(4) The Judge was wrong to award C no damages.

The Judge held that even had the defence under section 4 of the Defamation Act 2013 not succeeded, he would not have awarded damages in relation to the unproven allegations because C’s reputation was ‘shot to pieces’. However, as the Judge was wrong to find the C had stolen from the Jazz Club (as held in relation to the second ground of appeal above), the position is markedly different. While the Judge’s findings in relation to the truth of other allegations remained undisturbed, it would not have been open to the Judge to say C’s reputation was ‘shot to pieces’. Accordingly, C would be entitled to proper vindication and compensatory damages in respect of the unproven allegations.


(5) The trial was unfair.

It is a fundamental tenet of the administration of justice that judges act, and are seen to act, fairly and impartially throughout trial.
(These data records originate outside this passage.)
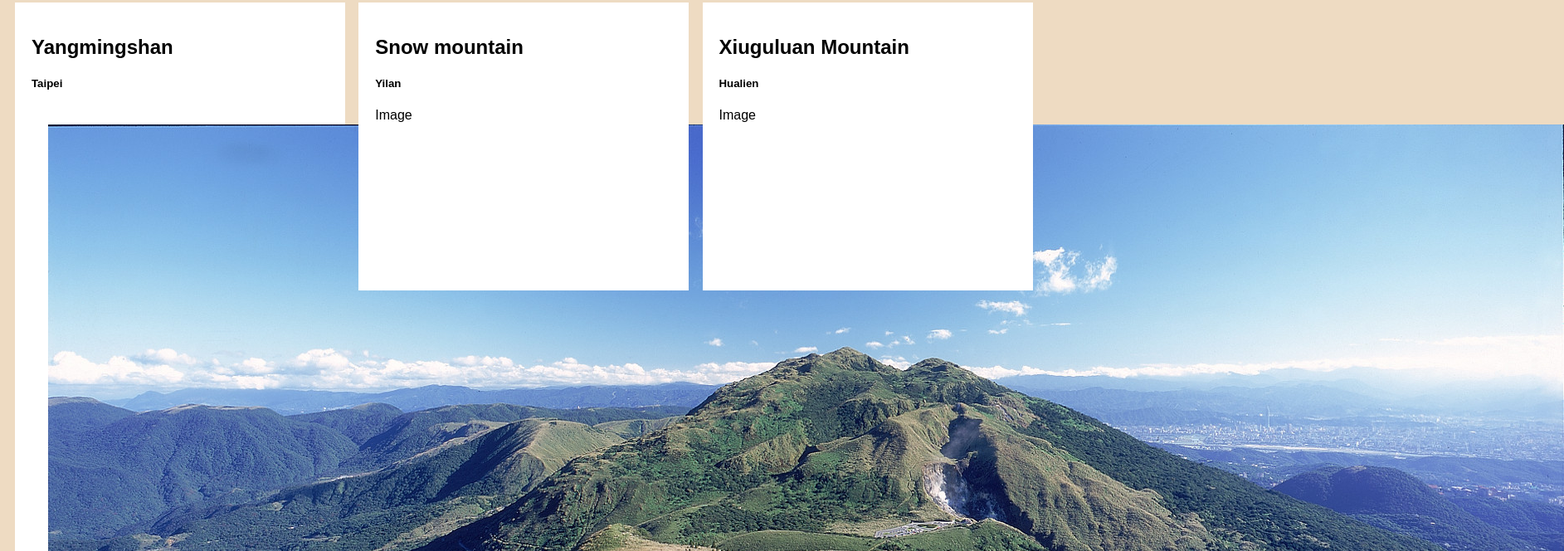
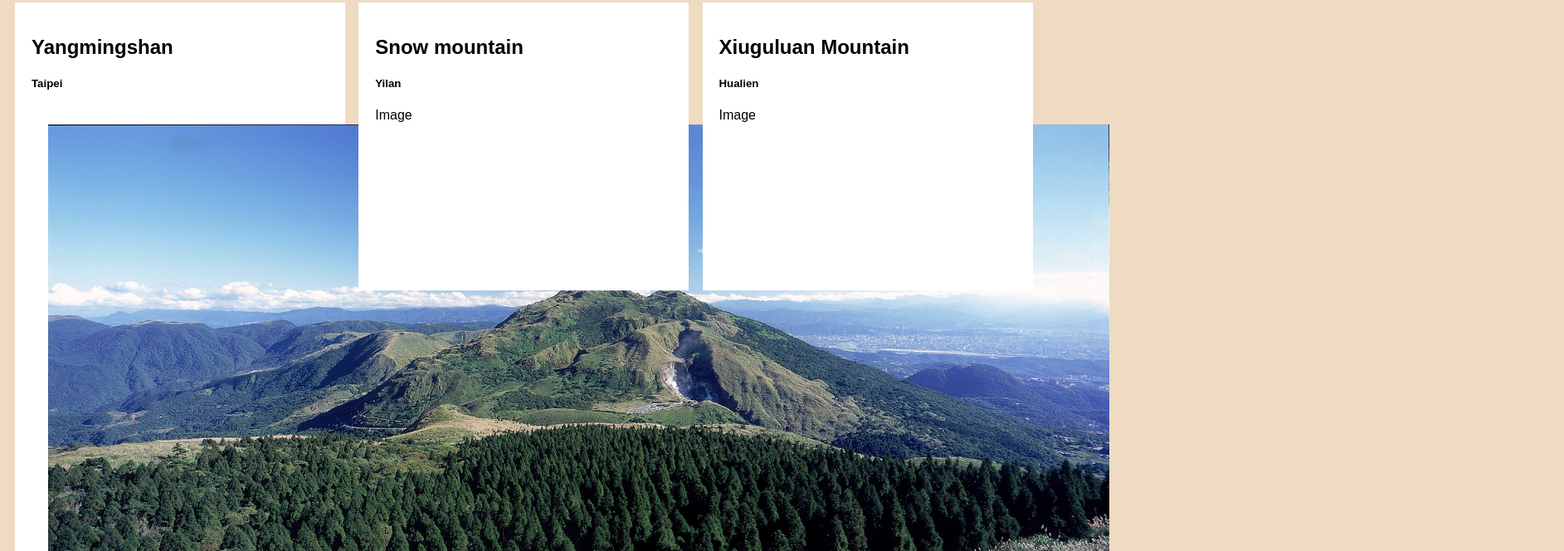
Before and after one commit to Koda9099/Koda9099.github.io, a plain HTML site: page docs/final project.html in a window 1280 px wide. Shown: the part 300-964 px from the top of the page at 83% size, 1885 px wide, since content can reach past the window. Drawn offline with Linux system fonts and the light colour scheme.

Commit message:
Update final project.html

```diff
--- a/docs/final project.html
+++ b/docs/final project.html
@@ -54,7 +54,6 @@ body {
 
 /* image */
 .img {
-  width: 100%;
   padding: 20px;
 }
 
@@ -113,8 +112,8 @@ body {
       <h2>Yangmingshan</h2>
       <h5>Taipei</h5>
       <div class="img">
-        <img
-			src="images/陽明山.jpg" /></div>
+        <img src="images/陽明山.jpg" height="600">
+	</div>
     </div>
     <div class="card column">
       <h2>Snow mountain</h2>
```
The Judge “seriously transgressed” the core principle that a judge remains neutral during the evidence, and acted at times in a manner that was unfair and hostile to C. The nature, tenor and frequency of the Judge’s interventions rendered the trial unfair.


This is the second Court of Appeal case after Economou to consider the Public Interest defence under section 4 of the Defamation Act 2013. The case is also notable for the findings of unfairness against a judge at first instance, which were of such a degree that the trial itself was rendered unfair.

The Court of Appeal held that  whether an article is in the public interest depends not merely on subject-matter, but also the context, timing, tone, seriousness and other relevant factors [48].  In relation to subject-matter, the Court emphasised the distinction between activities in private and public spheres and held that allegations as to the Claimant’s conduct in the private capacity could not be said to contribute to any debate of public interest [53].

The Court also noted that the Judge should have given adequate consideration to C’s Article 8 ‘right to reputation’. The s.4 defence should be confined to what is necessary to protect the Article 10 right to freedom of expression, while allowing a claimant’s Article 8 rights to be vindicated by having a remedy to the publication allegations that are unproven.

The Court also highlighted requests for comment from a subject of a story as being the ‘core’ factor in determining whether a belief is reasonable under section 4(1)(b). It adopted the Reynolds checklist, which retains its relevance in determining the statutory defence (despite the abolition of the eponymous common law defence by virtue of section 4(6) Defamation Act 2013).